Thursday, 8 August 2013

Extragalactic objects - Beyond M31 and M33

As I'm preparing a little presentation of "EXTRAGALACTIC OBJECTS IN ANDROMEDA AND TRIANGULUM GALAXIES" to our annual Deep Sky Meeting, I thought to myself, why not dump some of that stuff in it here? As the goodies in Andromeda and Triangulum galaxies have already been discussed in the Blog, here are some of the  fancy objects included in the intro of the presentation.

Artist's impression of SagDEG
Image courtesy of NASA
If you consider SagDEG and Canis Major Dwarf as extragalactic and "not enough bound to the Milky Way", the hunt for the extragalactic objects becomes quite a lot easier. With SagDEG (size 7.5° x 3.6°), one can simply spot M54 (NGC 6715) with a pair of binoculars and say they've logged an object from another galaxy. With this in mind, it is interesting to point out that it was Charles Messier in 1778 who was the first person to have spotted an extragalactic object from another galaxy! Is it true? Of course not. 30 Doradus (NGC 2070) was seen by Nicolas Louis de Lacaille back in 1751 as well as the Aboriginals who must have spotted this object hundreds of years before Lacaille. How about the bulky 12°  x 12° Canis Major Dwarf? As with SagDEG, you can cheat a bit and consider the galaxy as extragalactic and simply spot one of these globular clusters: M79, NGC 1851, NGC 2298 or NGC 2808. The brightest star in the galaxy, that I managed to find out about, is EIS 7873 at magnitude 16.2. 

Large Magellanic Cloud
Credit & Copyright: Marco Lorenzi
No matter how you look at it, you don't have to cheat with the Large Magellanic Cloud (Nubecula Major / PGC 17223). This irregular galaxy was noted by al-Sufi (964) and Vespucci (1501) prior to Magalhães but I suppose "Large al-Sufi Cloud" or "Large Aboriginal Cloud" doesn't rhyme quite as well as “Large Magellanic Cloud”. Anyway, LMC harbors the brightest object in another galaxy (the brightest extragalactic object is of course LMC itself). It contains the gigantic (over 25 times larger than the Orion Nebula!) H II region 30 Doradus (Tarantula nebula / NGC 2070) which shines at an impressive magnitude of 4.0[1]. Considering it is an easy naked eye object, the typical apparent magnitude of 8.0 (v) can be considered far too faint. The brightest star in LMC and also the brightest extragalactic star in the sky is S Doradus at 9.5 (v) magnitude (8.6 to 11.5 var). SMC (Nubecula Minor / NGC 292) comes far behind but it contains the conspicious H II region NGC 346 with a magnitude of
6.0-6.5 (v)[2]. The brightest single star in SMC is HD 5980 at 11.3 (v) magnitude which is located inside NGC 346.

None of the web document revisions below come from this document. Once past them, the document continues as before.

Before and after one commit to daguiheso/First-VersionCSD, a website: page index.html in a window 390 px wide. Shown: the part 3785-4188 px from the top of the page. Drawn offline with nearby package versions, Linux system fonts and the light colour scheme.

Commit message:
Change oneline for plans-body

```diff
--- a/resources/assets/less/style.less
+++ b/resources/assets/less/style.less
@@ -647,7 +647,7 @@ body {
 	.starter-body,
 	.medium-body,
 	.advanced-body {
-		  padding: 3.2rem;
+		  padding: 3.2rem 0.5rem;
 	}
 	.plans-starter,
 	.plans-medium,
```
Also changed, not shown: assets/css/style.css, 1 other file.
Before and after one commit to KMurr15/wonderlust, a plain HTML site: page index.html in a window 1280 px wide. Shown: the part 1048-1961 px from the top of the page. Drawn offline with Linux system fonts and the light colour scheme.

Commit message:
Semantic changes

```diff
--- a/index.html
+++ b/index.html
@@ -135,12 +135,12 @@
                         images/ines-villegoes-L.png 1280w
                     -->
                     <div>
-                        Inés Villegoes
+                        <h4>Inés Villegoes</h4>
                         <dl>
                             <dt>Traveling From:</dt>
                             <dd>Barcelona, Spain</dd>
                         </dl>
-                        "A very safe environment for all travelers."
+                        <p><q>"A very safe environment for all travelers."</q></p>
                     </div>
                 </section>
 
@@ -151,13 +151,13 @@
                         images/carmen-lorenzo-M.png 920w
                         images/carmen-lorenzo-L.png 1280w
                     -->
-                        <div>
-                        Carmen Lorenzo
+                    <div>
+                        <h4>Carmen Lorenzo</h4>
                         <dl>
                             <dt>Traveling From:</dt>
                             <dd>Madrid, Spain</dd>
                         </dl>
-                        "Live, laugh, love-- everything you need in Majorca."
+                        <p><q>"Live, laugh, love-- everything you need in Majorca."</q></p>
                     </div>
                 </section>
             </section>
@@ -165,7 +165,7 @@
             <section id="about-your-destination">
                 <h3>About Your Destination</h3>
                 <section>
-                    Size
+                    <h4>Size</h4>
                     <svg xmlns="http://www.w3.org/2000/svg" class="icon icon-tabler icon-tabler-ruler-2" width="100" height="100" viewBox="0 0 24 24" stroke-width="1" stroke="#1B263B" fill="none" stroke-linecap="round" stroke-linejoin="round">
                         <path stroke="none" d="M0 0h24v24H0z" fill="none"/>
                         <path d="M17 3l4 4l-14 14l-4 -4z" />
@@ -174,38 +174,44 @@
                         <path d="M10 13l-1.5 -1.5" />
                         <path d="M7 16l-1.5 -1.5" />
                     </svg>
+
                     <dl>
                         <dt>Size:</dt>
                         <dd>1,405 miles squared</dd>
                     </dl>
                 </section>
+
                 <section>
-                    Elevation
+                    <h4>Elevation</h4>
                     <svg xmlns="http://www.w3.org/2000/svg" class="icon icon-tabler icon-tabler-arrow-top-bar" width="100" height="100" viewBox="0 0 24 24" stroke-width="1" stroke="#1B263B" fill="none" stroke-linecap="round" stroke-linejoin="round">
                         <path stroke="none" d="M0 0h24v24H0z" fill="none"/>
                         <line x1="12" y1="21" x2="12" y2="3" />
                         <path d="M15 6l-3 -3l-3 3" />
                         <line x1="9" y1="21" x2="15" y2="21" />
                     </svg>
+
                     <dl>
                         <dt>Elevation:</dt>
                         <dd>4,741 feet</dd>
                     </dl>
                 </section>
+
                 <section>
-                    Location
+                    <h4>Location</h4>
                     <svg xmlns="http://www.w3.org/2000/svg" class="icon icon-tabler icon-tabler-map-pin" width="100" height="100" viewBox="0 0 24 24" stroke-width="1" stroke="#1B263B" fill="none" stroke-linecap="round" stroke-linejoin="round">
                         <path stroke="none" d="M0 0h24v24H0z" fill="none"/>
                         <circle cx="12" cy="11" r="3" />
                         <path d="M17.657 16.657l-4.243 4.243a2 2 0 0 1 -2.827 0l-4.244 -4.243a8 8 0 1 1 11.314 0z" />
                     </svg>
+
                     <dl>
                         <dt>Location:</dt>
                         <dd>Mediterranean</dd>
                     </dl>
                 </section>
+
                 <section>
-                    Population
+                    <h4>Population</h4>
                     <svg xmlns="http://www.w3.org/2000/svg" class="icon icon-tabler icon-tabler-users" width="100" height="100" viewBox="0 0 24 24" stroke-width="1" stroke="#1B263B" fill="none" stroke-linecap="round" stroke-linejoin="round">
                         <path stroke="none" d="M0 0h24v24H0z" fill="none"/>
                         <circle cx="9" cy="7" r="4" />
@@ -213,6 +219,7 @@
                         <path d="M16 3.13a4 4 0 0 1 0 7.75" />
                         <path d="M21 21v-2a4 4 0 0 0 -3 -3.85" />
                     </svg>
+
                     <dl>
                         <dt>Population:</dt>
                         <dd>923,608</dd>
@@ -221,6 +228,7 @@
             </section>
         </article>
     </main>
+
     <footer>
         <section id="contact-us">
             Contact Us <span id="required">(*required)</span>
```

After these two (or four, you little cheater...) it becomes a bit trickier. In the Andromeda-piece the extragalactic globular clusters in Fornax Dwarf (Spheroidal) where mentioned. Of the bunch the brightest one is  NGC 1049 @ 12.6 (v) magnitude so it can be spotted even with small apertures. Despite the bright globular clusters, the brightest single stars in Fornax Dwarf are only around 19th magnitude! The hunt for individual stars becomes easier with NGC 6822 (Barnard's galaxy). The brightest stars shine around 15th magnitude so resolving the galaxy should be fairly easy but identifying a star that actually is part of NGC 6822 and seeing it (not just a bunch of resolved stars) is going to be annoying. Oh, and don't forget to bag the brightest H II region in NGC 6822: IC 1308 which shines at around 14th magnitude. Don't get freaked out by the larger aperture sightings of it by Jakiel, Gottlieb, Polakis[3]. IC 1308 is quite visible even with medium apertures.

For globular cluster hunters, here's a list of brightest extragalactic globular clusters.
Host galaxy
Mag (v)

Fornax Dwarf
NGC 1049
Andromeda galaxy
NGC 205 (M 110)
Triangulum galaxy
NGC 147
Hodge 3
NGC 185
Hodge 5
NGC 2403
Messier 81
[PR95] 50225

[1] Stephen O'Meara. Deep-Sky Companions: The Caldwell Objects: page 406.
[2] Visual magnitude estimate by Timo Karhula.